It was mine, all mine.
Cars were merely nuisances preventing Evel Knievel-inspired jumps off the particularly severe curb cuts along Peachtree Road or attempts to break the sound barrier going down Habersham Road toward Peachtree Battle Avenue. This was in the mid-1980s. To say Atlanta’s roads have changed since then may be the understatement of the year.
“Share the Road” is the motto touted by cyclists, a rallying cry demanding drivers to be aware and respectful of people riding bikes, who have as much right to use our thoroughfares as cars. A sure sign of spring is the explosion of sleek carbon bicycles traversing our neighborhoods. I am talking about those who don brightly colored spandex and ride — really ride — for exercise or therapy for hours at a time.
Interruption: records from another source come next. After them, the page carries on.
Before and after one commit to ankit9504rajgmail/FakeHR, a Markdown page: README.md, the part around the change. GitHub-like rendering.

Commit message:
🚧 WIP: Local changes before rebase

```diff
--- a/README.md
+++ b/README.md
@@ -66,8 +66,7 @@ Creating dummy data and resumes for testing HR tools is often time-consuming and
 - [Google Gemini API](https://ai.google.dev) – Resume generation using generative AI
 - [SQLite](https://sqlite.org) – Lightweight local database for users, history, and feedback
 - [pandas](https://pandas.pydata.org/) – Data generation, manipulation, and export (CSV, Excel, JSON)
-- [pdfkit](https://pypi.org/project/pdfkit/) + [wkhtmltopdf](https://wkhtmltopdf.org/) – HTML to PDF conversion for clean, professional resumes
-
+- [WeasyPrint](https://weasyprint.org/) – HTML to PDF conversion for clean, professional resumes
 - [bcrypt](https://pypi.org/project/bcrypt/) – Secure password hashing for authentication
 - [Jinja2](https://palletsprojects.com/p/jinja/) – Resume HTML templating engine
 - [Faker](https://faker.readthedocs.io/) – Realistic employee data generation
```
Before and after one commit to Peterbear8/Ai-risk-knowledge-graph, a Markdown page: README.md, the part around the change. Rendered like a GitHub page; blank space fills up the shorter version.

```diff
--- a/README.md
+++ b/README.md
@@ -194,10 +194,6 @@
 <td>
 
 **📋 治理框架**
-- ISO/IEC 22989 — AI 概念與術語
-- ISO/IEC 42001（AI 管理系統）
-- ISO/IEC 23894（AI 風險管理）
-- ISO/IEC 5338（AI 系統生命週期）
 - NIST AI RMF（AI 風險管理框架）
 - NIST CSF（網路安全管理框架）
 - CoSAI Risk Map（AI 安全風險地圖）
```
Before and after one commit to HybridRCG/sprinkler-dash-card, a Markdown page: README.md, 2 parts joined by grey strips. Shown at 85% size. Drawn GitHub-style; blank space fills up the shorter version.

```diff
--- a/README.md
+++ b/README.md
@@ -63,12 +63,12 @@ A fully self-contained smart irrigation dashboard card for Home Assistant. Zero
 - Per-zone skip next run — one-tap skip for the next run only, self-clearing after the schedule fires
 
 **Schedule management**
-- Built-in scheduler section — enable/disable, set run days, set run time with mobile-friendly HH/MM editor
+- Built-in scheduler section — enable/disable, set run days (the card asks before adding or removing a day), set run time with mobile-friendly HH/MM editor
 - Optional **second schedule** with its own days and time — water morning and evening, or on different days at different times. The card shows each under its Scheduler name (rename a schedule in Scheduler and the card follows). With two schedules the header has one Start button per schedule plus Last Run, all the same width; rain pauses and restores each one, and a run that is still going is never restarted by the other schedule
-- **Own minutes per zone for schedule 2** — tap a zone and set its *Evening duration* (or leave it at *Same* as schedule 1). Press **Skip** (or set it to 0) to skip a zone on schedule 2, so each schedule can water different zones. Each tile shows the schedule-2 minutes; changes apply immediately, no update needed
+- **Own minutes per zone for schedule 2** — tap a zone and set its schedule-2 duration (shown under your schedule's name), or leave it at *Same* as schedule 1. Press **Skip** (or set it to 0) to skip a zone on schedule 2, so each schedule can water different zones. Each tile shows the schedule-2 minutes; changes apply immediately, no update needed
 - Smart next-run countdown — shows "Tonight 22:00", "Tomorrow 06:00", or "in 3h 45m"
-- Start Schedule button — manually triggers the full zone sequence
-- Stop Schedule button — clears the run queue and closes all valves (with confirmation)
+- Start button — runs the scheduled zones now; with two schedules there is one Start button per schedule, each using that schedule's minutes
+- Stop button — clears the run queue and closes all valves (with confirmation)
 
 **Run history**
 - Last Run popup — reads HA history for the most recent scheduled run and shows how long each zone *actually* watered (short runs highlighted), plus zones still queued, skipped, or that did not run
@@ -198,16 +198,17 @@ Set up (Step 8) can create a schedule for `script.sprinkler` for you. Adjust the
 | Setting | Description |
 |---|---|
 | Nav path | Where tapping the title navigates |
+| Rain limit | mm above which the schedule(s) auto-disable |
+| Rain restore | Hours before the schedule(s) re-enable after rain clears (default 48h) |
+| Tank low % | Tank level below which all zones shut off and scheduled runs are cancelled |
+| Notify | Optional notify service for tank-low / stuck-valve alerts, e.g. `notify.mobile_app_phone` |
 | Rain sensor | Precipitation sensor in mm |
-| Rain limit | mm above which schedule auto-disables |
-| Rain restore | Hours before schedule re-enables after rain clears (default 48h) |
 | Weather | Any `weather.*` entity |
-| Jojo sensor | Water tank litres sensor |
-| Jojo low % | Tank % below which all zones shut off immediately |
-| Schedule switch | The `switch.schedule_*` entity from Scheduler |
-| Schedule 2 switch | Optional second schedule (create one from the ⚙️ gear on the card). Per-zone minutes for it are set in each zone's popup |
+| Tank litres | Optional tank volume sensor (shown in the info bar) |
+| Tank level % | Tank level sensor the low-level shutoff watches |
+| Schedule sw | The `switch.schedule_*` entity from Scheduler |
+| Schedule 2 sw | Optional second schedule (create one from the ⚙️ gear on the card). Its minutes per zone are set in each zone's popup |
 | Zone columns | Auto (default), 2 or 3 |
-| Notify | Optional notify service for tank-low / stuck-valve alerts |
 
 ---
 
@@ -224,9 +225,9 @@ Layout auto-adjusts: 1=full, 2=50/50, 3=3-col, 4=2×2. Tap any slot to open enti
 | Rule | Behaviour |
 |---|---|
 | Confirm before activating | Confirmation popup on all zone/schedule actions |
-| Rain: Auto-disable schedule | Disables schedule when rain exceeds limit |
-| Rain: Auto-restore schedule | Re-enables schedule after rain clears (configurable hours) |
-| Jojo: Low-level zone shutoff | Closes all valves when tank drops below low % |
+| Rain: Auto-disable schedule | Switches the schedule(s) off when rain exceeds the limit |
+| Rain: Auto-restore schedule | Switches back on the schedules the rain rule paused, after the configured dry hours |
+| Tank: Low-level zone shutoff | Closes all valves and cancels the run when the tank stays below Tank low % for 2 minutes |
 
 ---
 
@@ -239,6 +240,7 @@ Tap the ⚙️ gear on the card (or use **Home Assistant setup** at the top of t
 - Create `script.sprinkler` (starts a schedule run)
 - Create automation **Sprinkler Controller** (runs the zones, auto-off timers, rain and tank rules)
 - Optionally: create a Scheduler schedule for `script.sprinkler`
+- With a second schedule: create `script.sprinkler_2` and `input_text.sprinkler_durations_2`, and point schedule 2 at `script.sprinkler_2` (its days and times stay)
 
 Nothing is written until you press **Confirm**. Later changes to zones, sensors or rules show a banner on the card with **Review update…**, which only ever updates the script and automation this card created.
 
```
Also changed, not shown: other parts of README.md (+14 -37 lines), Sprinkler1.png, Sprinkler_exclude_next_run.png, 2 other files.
Given that most of us are driving two-ton tanks and have the attention span of a mosquito, we need to have a reckoning with the cycling community. The fact that there have been several fatalities around Atlanta over the last year demands it.
A few weeks ago during a rare break from the torrential downpours, I led Thornton, 11, and Virginia, 9, on a bike ride which took us for a spell down West Paces Ferry Road. We wore helmets and rode on the sidewalk, but it was a harrowing experience. There was almost no buffer between us and the automobiles, which seemed to be traveling at the speed of light.
Meanwhile, drivers weren’t taking us into consideration at all. By the time they noticed us, we were a blip in their rearview mirror. Our little daredevil Virginia gave me a series of mild heart attacks as she sped along. Riding in the road, which is legally what we are supposed to do, would be to put our fate in the hands of those drivers, which wasn’t going to happen. I felt in a way we were doing that just by riding on the sidewalk.
The recent repainting of West Paces Ferry near the intersection of Peachtree has seemingly solved that. Half of the road is now a dedicated a bike lane that no one uses. Meanwhile, traffic is backing up a half a mile because the city inexplicably decided to take a two-lane road and make it one. I would feel a little better about it if a cyclist ever used the lane.
It is not the cyclists that need to pay attention to the drivers. They are exposed, they are the ones trying to fit between a white line and edge of the road, which in just about every case, except apparently in front of Whole Foods, is too narrow to actually fit a bicycle of any kind.
My friends who ride say the best thing to do if you get behind them is to pass as quickly as possible. They are not sympathetic to trying to pass someone on a bicycle on a narrow street with oncoming traffic traveling at 50 mph.
Cyclists drive cars, and most drivers have ridden a bike. It is more the cyclists’ road than the drivers’, as the danger is much higher in their case. We just need to learn to get past them safely.
Buckhead resident Thornton Kennedy is a sixth-generation Atlantan and can be reached at firstname.lastname@example.org.